>>>>>
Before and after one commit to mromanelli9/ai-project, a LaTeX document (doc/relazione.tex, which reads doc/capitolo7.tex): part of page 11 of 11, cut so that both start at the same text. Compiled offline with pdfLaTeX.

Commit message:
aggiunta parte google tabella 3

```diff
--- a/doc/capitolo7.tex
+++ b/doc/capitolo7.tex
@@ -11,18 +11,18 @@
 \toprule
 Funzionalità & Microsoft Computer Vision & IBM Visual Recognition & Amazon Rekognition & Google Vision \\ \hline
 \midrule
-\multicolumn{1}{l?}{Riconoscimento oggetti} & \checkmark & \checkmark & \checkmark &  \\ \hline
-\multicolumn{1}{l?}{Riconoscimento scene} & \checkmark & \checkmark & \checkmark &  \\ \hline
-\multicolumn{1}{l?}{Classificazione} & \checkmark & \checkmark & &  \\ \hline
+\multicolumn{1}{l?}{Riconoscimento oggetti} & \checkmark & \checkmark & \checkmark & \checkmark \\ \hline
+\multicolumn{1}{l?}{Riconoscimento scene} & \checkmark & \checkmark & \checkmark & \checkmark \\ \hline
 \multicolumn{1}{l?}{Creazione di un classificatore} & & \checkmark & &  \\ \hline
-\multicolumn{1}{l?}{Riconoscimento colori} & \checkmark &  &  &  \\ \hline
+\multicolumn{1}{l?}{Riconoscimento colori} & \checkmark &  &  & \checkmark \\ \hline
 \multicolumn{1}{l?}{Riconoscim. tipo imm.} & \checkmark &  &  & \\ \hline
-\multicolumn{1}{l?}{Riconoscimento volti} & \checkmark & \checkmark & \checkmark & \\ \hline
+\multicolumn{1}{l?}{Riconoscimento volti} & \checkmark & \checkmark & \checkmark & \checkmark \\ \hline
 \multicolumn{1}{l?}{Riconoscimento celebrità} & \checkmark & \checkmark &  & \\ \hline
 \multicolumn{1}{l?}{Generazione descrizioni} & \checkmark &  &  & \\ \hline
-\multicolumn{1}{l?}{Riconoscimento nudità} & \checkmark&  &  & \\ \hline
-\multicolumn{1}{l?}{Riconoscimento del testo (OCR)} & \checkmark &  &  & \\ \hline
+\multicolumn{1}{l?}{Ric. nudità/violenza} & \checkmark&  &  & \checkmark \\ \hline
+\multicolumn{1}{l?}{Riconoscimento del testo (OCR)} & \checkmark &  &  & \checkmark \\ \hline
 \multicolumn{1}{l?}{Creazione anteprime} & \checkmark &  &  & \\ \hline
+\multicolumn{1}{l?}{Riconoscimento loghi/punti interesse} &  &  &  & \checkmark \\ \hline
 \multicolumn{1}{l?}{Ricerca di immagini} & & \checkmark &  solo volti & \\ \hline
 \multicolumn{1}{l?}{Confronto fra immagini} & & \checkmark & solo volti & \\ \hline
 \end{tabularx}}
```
<<<<<
### Aim of the exercise
Your job is to set down the whole listing a second time, exactly.

### Answer section
Before and after one commit to mromanelli9/ai-project, a LaTeX document (doc/relazione.tex, which reads doc/capitolo7.tex): part of page 11 of 11, cut so that both start at the same text. Compiled offline with pdfLaTeX.

Commit message:
aggiunta parte google tabella 3

```diff
--- a/doc/capitolo7.tex
+++ b/doc/capitolo7.tex
@@ -11,18 +11,18 @@
 \toprule
 Funzionalità & Microsoft Computer Vision & IBM Visual Recognition & Amazon Rekognition & Google Vision \\ \hline
 \midrule
-\multicolumn{1}{l?}{Riconoscimento oggetti} & \checkmark & \checkmark & \checkmark &  \\ \hline
-\multicolumn{1}{l?}{Riconoscimento scene} & \checkmark & \checkmark & \checkmark &  \\ \hline
-\multicolumn{1}{l?}{Classificazione} & \checkmark & \checkmark & &  \\ \hline
+\multicolumn{1}{l?}{Riconoscimento oggetti} & \checkmark & \checkmark & \checkmark & \checkmark \\ \hline
+\multicolumn{1}{l?}{Riconoscimento scene} & \checkmark & \checkmark & \checkmark & \checkmark \\ \hline
 \multicolumn{1}{l?}{Creazione di un classificatore} & & \checkmark & &  \\ \hline
-\multicolumn{1}{l?}{Riconoscimento colori} & \checkmark &  &  &  \\ \hline
+\multicolumn{1}{l?}{Riconoscimento colori} & \checkmark &  &  & \checkmark \\ \hline
 \multicolumn{1}{l?}{Riconoscim. tipo imm.} & \checkmark &  &  & \\ \hline
-\multicolumn{1}{l?}{Riconoscimento volti} & \checkmark & \checkmark & \checkmark & \\ \hline
+\multicolumn{1}{l?}{Riconoscimento volti} & \checkmark & \checkmark & \checkmark & \checkmark \\ \hline
 \multicolumn{1}{l?}{Riconoscimento celebrità} & \checkmark & \checkmark &  & \\ \hline
 \multicolumn{1}{l?}{Generazione descrizioni} & \checkmark &  &  & \\ \hline
-\multicolumn{1}{l?}{Riconoscimento nudità} & \checkmark&  &  & \\ \hline
-\multicolumn{1}{l?}{Riconoscimento del testo (OCR)} & \checkmark &  &  & \\ \hline
+\multicolumn{1}{l?}{Ric. nudità/violenza} & \checkmark&  &  & \checkmark \\ \hline
+\multicolumn{1}{l?}{Riconoscimento del testo (OCR)} & \checkmark &  &  & \checkmark \\ \hline
 \multicolumn{1}{l?}{Creazione anteprime} & \checkmark &  &  & \\ \hline
+\multicolumn{1}{l?}{Riconoscimento loghi/punti interesse} &  &  &  & \checkmark \\ \hline
 \multicolumn{1}{l?}{Ricerca di immagini} & & \checkmark &  solo volti & \\ \hline
 \multicolumn{1}{l?}{Confronto fra immagini} & & \checkmark & solo volti & \\ \hline
 \end{tabularx}}
```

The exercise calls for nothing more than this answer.